Understood properly, what the Holy Father says is correct. The beautiful things said about Mary—including recognizing her as co-redemptrix—subtract nothing from Christ as the only divine Redeemer. He is the God-man, the Redeemer of the human race, He, though, chose to redeem us with our cooperation and in a special way through the cooperation of his Mother, the New Eve. The Marian title “co-redemptrix” can never mean placing Mary on equal footing with Christ, the Redeemer, and it certainly can never make her into a goddess. I think it’s best to understand the March 24th General Audience of Pope Francis as a warning against these false understandings of Mary as co-redemptrix.
So according to Fastiggi, understood properly, while the pope flat-out says that Mary is not (entrusted to us as) co-redeemer, he is actually correctly recognizing her as co-redeemer.
In point of fact, however, the pope is obviously not doing that, and Fastiggi is “pope-splaining.” In reality, if it were true that Francis was only warning against false understandings of Marian doctrine, as opposed to actually misrepresenting that doctrine, then Fastiggi wouldn’t be in damage control mode, writing to explain what Francis “really meant.” Francis’s actual claim implies, rather, that the title “co-redemptrix” is in fact on a level with “goddess”—Mary is entrusted to us “not as goddess, not as co-redeemer”—and that both terms are inaccurate and misleading. Understood properly, then (that is, honestly), Francis’s actual claim is that just as Mary is not a goddess, likewise she is not a co-redeemer.
But why would he say this? I think we can at best speculate—and only speculate, given that Francis chooses not to offer his remarks within a framework articulated by clear logical connectives that we could straightforwardly analyze—that his claim is based on the idea that the doctrine of co-redemption is false because it indeed does imply Mary’s divinity and/or her equality with Christ in the act of redemption.
That idea obviously just ignores the actual Catholic doctrine of co-redemption. That doctrine is two-fold: First, that insofar as she was chosen to bring Christ the redeemer into the world, she has become (and she henceforth eternally is) the mother of Christ, and to this extent the uniquely chosen and honored channel of Christ’s perfect, objective redemption of all mankind, which, in accordance with the good pleasure of the divine will, He wrought through his human life, beginning with His incarnation in her blessed womb. This sense of co-redemption is theologically certain.
Second, that, again in accordance with the good pleasure of the divine will, Mary has been given a unique and universal role in the dispensing, the mediating of all subjective graces, whereby individual men come to really participate in Christ’s objectively accomplished act of redemption. This latter sense is theologically well-attested and considered probable though not certain. It is certainly not a theological opinion that is simply dismissible without argument.
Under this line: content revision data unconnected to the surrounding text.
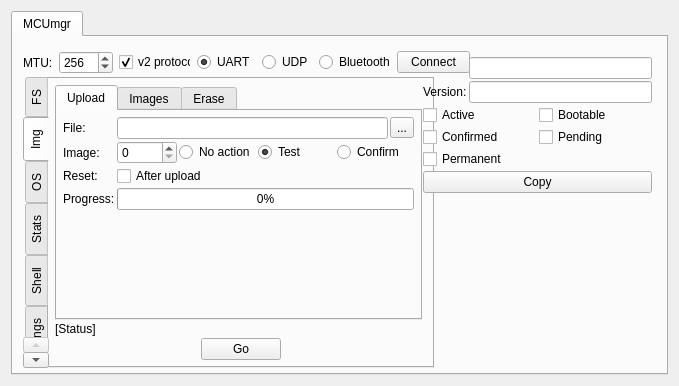
Old version of the form plugins/mcumgr/form.ui in the repository thedjnK/AuTerm.
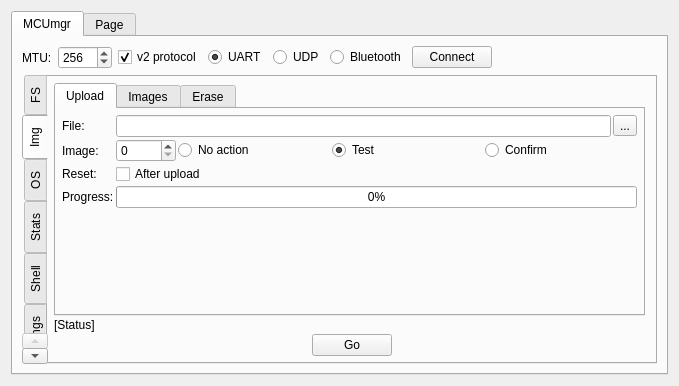
New version of the form.

Commit message: plugins: mcumgr: Make tab full-width of tab selector element

What changed in the file:
```diff
--- a/plugins/mcumgr/form.ui
+++ b/plugins/mcumgr/form.ui
@@ -23,15 +23,87 @@
       <attribute name="title">
        <string>MCUmgr</string>
       </attribute>
+      <layout class="QVBoxLayout" name="verticalLayout_2">
+       <item>
+        <layout class="QHBoxLayout" name="horizontalLayout_7">
+         <item>
+          <widget class="QLabel" name="label">
+           <property name="text">
+            <string>MTU:</string>
+           </property>
+          </widget>
+         </item>
+         <item>
+          <widget class="QSpinBox" name="edit_MTU">
+           <property name="minimum">
+            <number>32</number>
+           </property>
+           <property name="maximum">
+            <number>8192</number>
+           </property>
+           <property name="value">
+            <number>256</number>
+           </property>
+          </widget>
+         </item>
+         <item>
+          <widget class="QCheckBox" name="check_V2_Protocol">
+           <property name="text">
+            <string>v2 protocol</string>
+           </property>
+           <property name="checked">
+            <bool>true</bool>
+           </property>
+          </widget>
+         </item>
+         <item>
+          <widget class="QRadioButton" name="radio_transport_uart">
+           <property name="text">
+            <string>UART</string>
+           </property>
+           <property name="checked">
+            <bool>true</bool>
+           </property>
+          </widget>
+         </item>
+         <item>
+          <widget class="QRadioButton" name="radio_transport_udp">
+           <property name="text">
+            <string>UDP</string>
+           </property>
+          </widget>
+         </item>
+         <item>
+          <widget class="QRadioButton" name="radio_transport_bluetooth">
+           <property name="text">
+            <string>Bluetooth</string>
+           </property>
+          </widget>
+         </item>
+         <item>
+          <widget class="QPushButton" name="btn_transport_connect">
+           <property name="text">
+            <string>Connect</string>
+           </property>
+          </widget>
+         </item>
+         <item>
+          <spacer name="horizontalSpacer_6">
+           <property name="orientation">
+            <enum>Qt::Horizontal</enum>
+           </property>
+           <property name="sizeHint" stdset="0">
+            <size>
+             <width>40</width>
+             <height>20</height>
+            </size>
+           </property>
+          </spacer>
+         </item>
+        </layout>
+       </item>
+       <item>
       <widget class="QTabWidget" name="tabWidget_2">
-       <property name="geometry">
-        <rect>
-         <x>10</x>
-         <y>40</y>
-         <width>411</width>
-         <height>291</height>
-        </rect>
-       </property>
        <property name="tabPosition">
         <enum>QTabWidget::West</enum>
        </property>
@@ -1113,11 +1185,18 @@
         </attribute>
        </widget>
       </widget>
+       </item>
+      </layout>
+     </widget>
+     <widget class="QWidget" name="tab_2">
+      <attribute name="title">
+       <string>Page</string>
+      </attribute>
       <widget class="QWidget" name="verticalLayoutWidget">
        <property name="geometry">
         <rect>
-         <x>410</x>
-         <y>20</y>
+         <x>210</x>
+         <y>120</y>
          <width>229</width>
          <height>182</height>
         </rect>
@@ -1237,92 +1316,6 @@
         </item>
        </layout>
       </widget>
-      <widget class="QWidget" name="horizontalLayoutWidget">
-       <property name="geometry">
-        <rect>
-         <x>10</x>
-         <y>10</y>
-         <width>448</width>
-         <height>31</height>
-        </rect>
-       </property>
-       <layout class="QHBoxLayout" name="horizontalLayout_7">
-        <item>
-         <widget class="QLabel" name="label">
-          <property name="text">
-           <string>MTU:</string>
-          </property>
-         </widget>
-        </item>
-        <item>
-         <widget class="QSpinBox" name="edit_MTU">
-          <property name="minimum">
-           <number>32</number>
-          </property>
-          <property name="maximum">
-           <number>8192</number>
-          </property>
-          <property name="value">
-           <number>256</number>
-          </property>
-         </widget>
-        </item>
-        <item>
-         <widget class="QCheckBox" name="check_V2_Protocol">
-          <property name="text">
-           <string>v2 protocol</string>
-          </property>
-          <property name="checked">
-           <bool>true</bool>
-          </property>
-         </widget>
-        </item>
-        <item>
-         <widget class="QRadioButton" name="radio_transport_uart">
-          <property name="text">
-           <string>UART</string>
-          </property>
-          <property name="checked">
-           <bool>true</bool>
-          </property>
-         </widget>
-        </item>
-        <item>
-         <widget class="QRadioButton" name="radio_transport_udp">
-          <property name="text">
-           <string>UDP</string>
-          </property>
-         </widget>
-        </item>
-        <item>
-         <widget class="QRadioButton" name="radio_transport_bluetooth">
-          <property name="text">
-           <string>Bluetooth</string>
-          </property>
-         </widget>
-        </item>
-        <item>
-         <widget class="QPushButton" name="btn_transport_connect">
-          <property name="text">
-           <string>Connect</string>
-          </property>
-         </widget>
-        </item>
-        <item>
-         <spacer name="horizontalSpacer_6">
-          <property name="orientation">
-           <enum>Qt::Horizontal</enum>
-          </property>
-          <property name="sizeHint" stdset="0">
-           <size>
-            <width>40</width>
-            <height>20</height>
-           </size>
-          </property>
-         </spacer>
-        </item>
-       </layout>
-      </widget>
      </widget>
     </widget>
    </item>
```
Lines whose indentation alone changed are shown as unchanged. The commit also changes 3 other files.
In any case, contrary to Fastiggi’s reading, what Francis actually claims in his published remarks is that some of the “beautiful things said about Mary” are pious exaggerations and, getting down to logical brass tacks, they are false. And specifically, although he declines to offer any clear argument, Francis does clearly enough indicate that the ideas of co-redemption and of Mary as co-redemptrix are beautiful, but false—notwithstanding that, in light of the actual traditional doctrine of co-redemption, some of the things he says would seem to imply that they are actually true after all. (Pope John Paul II sometimes emphasized the “Splendor of Truth”—Splendor veritatis. Pope Francis is perhaps more inclined to appreciate the beauty of falseness. In many ways, John Paul II was a man of his age. Francis is even more so a man of his.)
Fastiggi would do better to take an honest approach. He should just point out the obvious puzzle and/or error in Francis’s comments, and/or he should request the pope to explain himself. However, given the pope’s well-established track record of hesitancy for those who request him to explain his sometimes-dubious theological statements, it might be just as well to rest content with pointing out the error.